* What to work on
All lines in the data below carrying the string "README" are to be located and copied.
*** Block opens ***
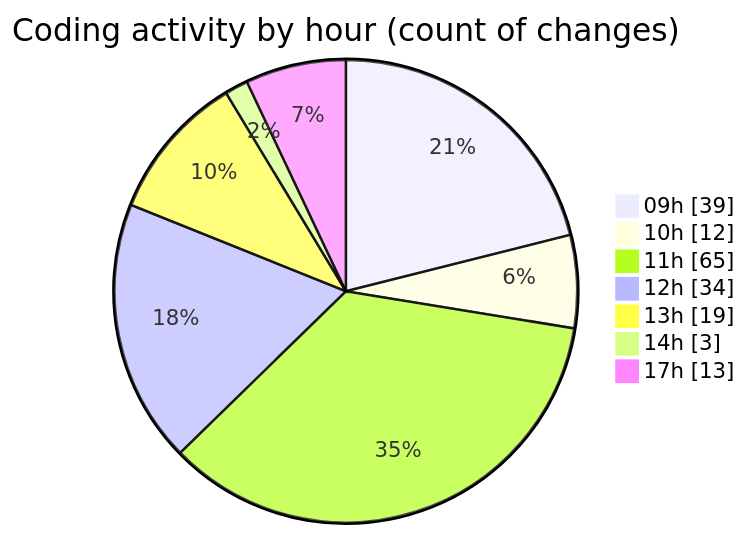
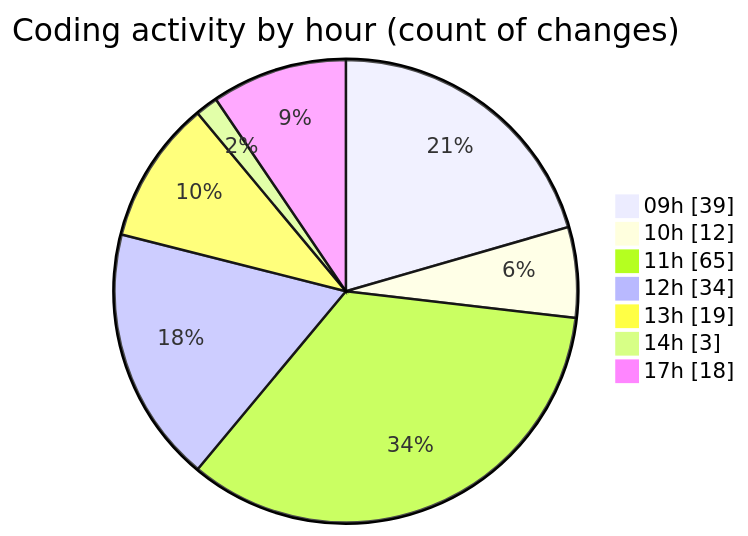
The second of 2 diagrams in 2025-03-04/cda/README.md (momahboobian/code-tracking), drawn with Mermaid before and after one commit. The commit also changed other lines of this file and 1 other file, not shown here.

````diff
--- a/2025-03-04/cda/README.md
+++ b/2025-03-04/cda/README.md
@@ -35,11 +35,11 @@
 ```mermaid
 pie showData
 title Coding activity by hour (count of changes)
 "09h" : 39
 "10h" : 12
 "11h" : 65
 "12h" : 34
 "13h" : 19
 "14h" : 3
-"17h" : 13
+"17h" : 18
 ```
````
*** Block closes ***
* Solution
The second of 2 diagrams in 2025-03-04/cda/README.md (momahboobian/code-tracking), drawn with Mermaid before and after one commit. The commit also changed other lines of this file and 1 other file, not shown here.
--- a/2025-03-04/cda/README.md
+++ b/2025-03-04/cda/README.md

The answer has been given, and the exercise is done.